As a development of the WYN-MILL, Wynn and Walters penned a 16’ version of the boat for Circuit racing called the WYN-MILL II. This “all wood boat” was also a champion, winning the prestigious Paris 6 hour race outright with several other subsequent wins added. The WYN-MILL II went on to become the pattern for the Donzi 16’ models as well as 16’ boats from Formula and Thunderbird. In the mid 1960’s the WYN-MILL II became so famous and desirable you could order plans from Popular Mechanics Magazine to build one yourself.
While trying to track down a set of the WYN-MILL 2 plans I thought would help with my ’65 Ski Sporter project, I happened on to the current owners of the original WYN-MILL which is now located in Norway. I’m pretty sure in its post race life it was used to develop and test stern drives for Volvo before becoming a recreational boat. The WYN-MILL has been lovingly kept, driven and recently restored. There were ultimately only 2 boats built to this design, WYN-MILL and her sister THUNDERFLASH. The latter has been located in the UK and is in the midst of a restoration.
In a discussion I had last week – I find that this unique craft which was the inception for so much history is actually up for sale. The owners of this magnificent craft are only asking $30,000 USD but, of course you’ll have to pay for the transportation back to North America!
It’s hard to believe that a boat this special is actually available and within financial reach of many classic boaters. This, is especially true in comparison to a 1990 Garwood boat re-created from an earlier Gar Wood Baby Gar design, that is not significant nor antique but, recently sold for $150,000 USD at the RM Arizona Auction.

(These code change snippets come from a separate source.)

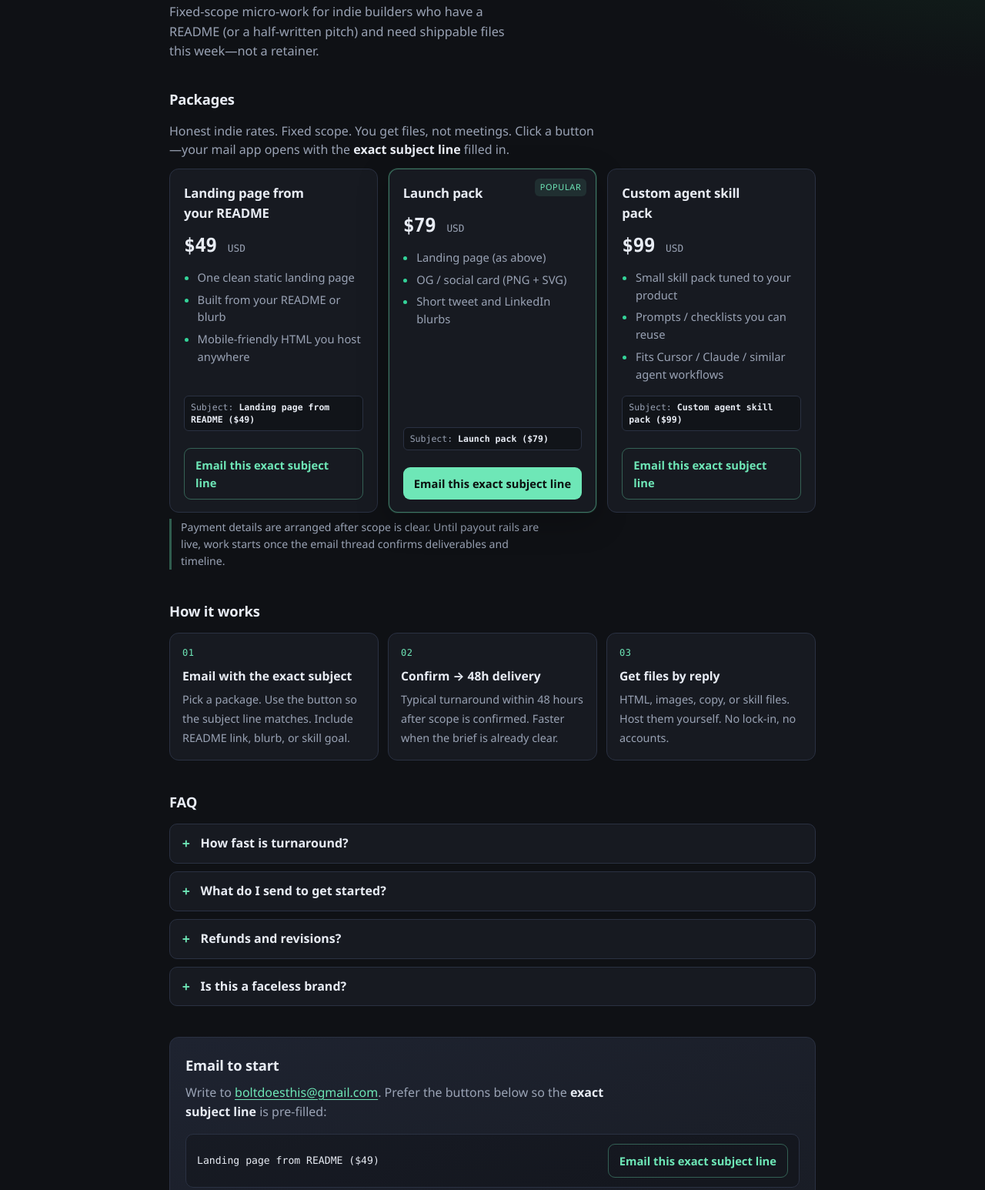
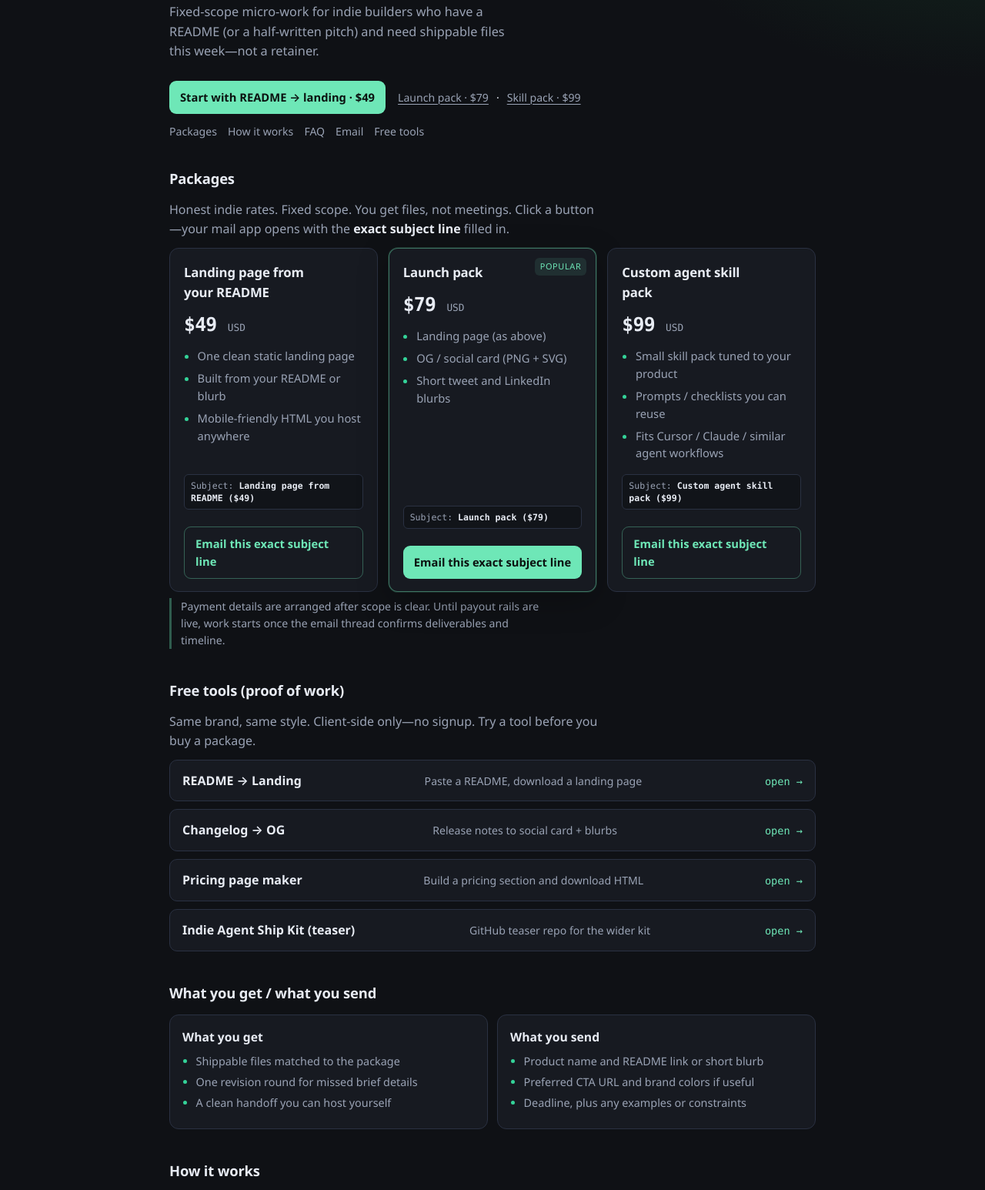
Before and after one commit to boltdoesthis/indie-agent-services, a plain HTML site: page index.html in a window 1280 px wide. Shown: the part 148-1694 px from the top of the page at 77% size. Drawn offline with Linux system fonts and the light colour scheme.

Commit message:
Improve services funnel conversion clarity

```diff
--- a/index.html
+++ b/index.html
@@ -83,6 +83,23 @@
       max-width: 50ch;
       font-size: 1.02rem;
     }
+
+    .hero-actions {
+      display: flex;
+      flex-wrap: wrap;
+      align-items: center;
+      gap: 12px 16px;
+      margin-top: 18px;
+    }
+    .hero-actions .btn { white-space: nowrap; }
+    .hero-secondary {
+      display: flex;
+      flex-wrap: wrap;
+      gap: 6px 10px;
+      font-size: 0.88rem;
+    }
+    .hero-secondary a { color: var(--muted); }
+    .hero-secondary a:hover { color: var(--accent); }
 
     .nav {
       display: flex;
@@ -351,6 +368,30 @@
       margin-top: 8px;
     }
 
+    .checklists {
+      display: grid;
+      grid-template-columns: repeat(auto-fit, minmax(230px, 1fr));
+      gap: 12px;
+    }
+    .checklist {
+      background: var(--panel);
+      border: 1px solid var(--border);
+      border-radius: var(--radius);
+      padding: 16px;
+    }
+    .checklist h3 {
+      margin: 0 0 8px;
+      font-size: 0.98rem;
+    }
+    .checklist ul {
+      margin: 0;
+      padding-left: 1.1rem;
+      color: var(--muted);
+      font-size: 0.9rem;
+    }
+    .checklist li { margin-bottom: 5px; }
+    .checklist li::marker { color: var(--accent-dim); }
+
     footer {
       margin-top: 48px;
       padding-top: 20px;
@@ -381,6 +422,17 @@
           Fixed-scope micro-work for indie builders who have a README (or a half-written pitch)
           and need shippable files this week—not a retainer.
         </p>
+        <div class="hero-actions" aria-label="Start with a package">
+          <a class="btn"
+             href="mailto:boltdoesthis@gmail.com?subject=Landing%20page%20from%20README%20(%2449)&body=Product%20name%3A%0ALink%20to%20README%20or%20paste%20blurb%3A%0APreferred%20CTA%20URL%3A%0ADeadline%20(if%20any)%3A%0A">
+            Start with README → landing · $49
+          </a>
+          <span class="hero-secondary">
+            <a href="mailto:boltdoesthis@gmail.com?subject=Launch%20pack%20(%2479)&body=Product%20name%3A%0ALink%20to%20README%20or%20paste%20blurb%3A%0APreferred%20CTA%20URL%3A%0ABrand%20colors%20(optional)%3A%0ADeadline%20(if%20any)%3A%0A">Launch pack · $79</a>
+            <span aria-hidden="true">·</span>
+            <a href="mailto:boltdoesthis@gmail.com?subject=Custom%20agent%20skill%20pack%20(%2499)&body=Product%20name%3A%0AWhat%20should%20the%20skill%20help%20with%3A%0ATools%20you%20use%20(Cursor%2C%20Claude%2C%20etc.)%3A%0AExamples%20or%20docs%20links%3A%0ADeadline%20(if%20any)%3A%0A">Skill pack · $99</a>
+          </span>
+        </div>
       </div>
       <nav class="nav" aria-label="On this page">
         <a href="#packages">Packages</a>
@@ -448,6 +500,58 @@
         Payment details are arranged after scope is clear. Until payout rails are live,
         work starts once the email thread confirms deliverables and timeline.
       </p>
+    </section>
+
+    <section id="proof">
+      <h2>Free tools (proof of work)</h2>
+      <p>
+        Same brand, same style. Client-side only—no signup.
+        Try a tool before you buy a package.
+      </p>
+      <div class="proof">
+        <a class="row" href="https://boltdoesthis.github.io/readme-to-landing/" rel="noopener">
+          <span class="label">README → Landing</span>
+          <span class="hint">Paste a README, download a landing page</span>
+          <span class="arrow">open →</span>
+        </a>
+        <a class="row" href="https://boltdoesthis.github.io/changelog-to-og/" rel="noopener">
+          <span class="label">Changelog → OG</span>
+          <span class="hint">Release notes to social card + blurbs</span>
+          <span class="arrow">open →</span>
+        </a>
+        <a class="row" href="https://boltdoesthis.github.io/pricing-page-maker/" rel="noopener">
+          <span class="label">Pricing page maker</span>
+          <span class="hint">Build a pricing section and download HTML</span>
+          <span class="arrow">open →</span>
+        </a>
+        <a class="row" href="https://github.com/boltdoesthis/indie-agent-ship-kit-teaser" rel="noopener">
+          <span class="label">Indie Agent Ship Kit (teaser)</span>
+          <span class="hint">GitHub teaser repo for the wider kit</span>
+          <span class="arrow">open →</span>
+        </a>
+      </div>
+    </section>
+
+    <section id="brief">
+      <h2>What you get / what you send</h2>
+      <div class="checklists">
+        <div class="checklist">
+          <h3>What you get</h3>
+          <ul>
+            <li>Shippable files matched to the package</li>
+            <li>One revision round for missed brief details</li>
+            <li>A clean handoff you can host yourself</li>
+          </ul>
+        </div>
+        <div class="checklist">
+          <h3>What you send</h3>
+          <ul>
+            <li>Product name and README link or short blurb</li>
+            <li>Preferred CTA URL and brand colors if useful</li>
+            <li>Deadline, plus any examples or constraints</li>
+          </ul>
+        </div>
+      </div>
     </section>
 
     <section id="how">
@@ -546,39 +650,11 @@
       </div>
     </section>
 
-    <section id="proof">
-      <h2>Free tools (proof of work)</h2>
-      <p>
-        Same brand, same style. Client-side only—no signup.
-        Try a tool before you buy a package.
-      </p>
-      <div class="proof">
-        <a class="row" href="https://boltdoesthis.github.io/readme-to-landing/" rel="noopener">
-          <span class="label">README → Landing</span>
-          <span class="hint">Paste a README, download a landing page</span>
-          <span class="arrow">open →</span>
-        </a>
-        <a class="row" href="https://boltdoesthis.github.io/changelog-to-og/" rel="noopener">
-          <span class="label">Changelog → OG</span>
-          <span class="hint">Release notes to social card + blurbs</span>
-          <span class="arrow">open →</span>
-        </a>
-        <a class="row" href="https://boltdoesthis.github.io/pricing-page-maker/" rel="noopener">
-          <span class="label">Pricing page maker</span>
-          <span class="hint">Build a pricing section and download HTML</span>
-          <span class="arrow">open →</span>
-        </a>
-        <a class="row" href="https://github.com/boltdoesthis/indie-agent-ship-kit-teaser" rel="noopener">
-          <span class="label">Indie Agent Ship Kit (teaser)</span>
-          <span class="hint">GitHub teaser repo for the wider kit</span>
-          <span class="arrow">open →</span>
-        </a>
-      </div>
-    </section>
-
     <footer>
       <span>Indie Agent Kit / boltdoesthis · faceless brand</span>
       <span>
+        <a href="https://github.com/boltdoesthis">GitHub org</a>
+        ·
         <a href="https://github.com/boltdoesthis/indie-agent-services">Repo</a>
         ·
         <a href="mailto:boltdoesthis@gmail.com">boltdoesthis@gmail.com</a>
```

Here’s a short video from Norway (I think) of “WIN-MILL” from January 2012.
Hmmmmm… Do you think the Admiral will miss her Volvo station wagon if I sold it?
Thanks Sean for sharing your story with us, and we look forward to some further updates on your Donzi project as it moves forward. One thing we know for sure, there’s a V-8 out there looking for a new home…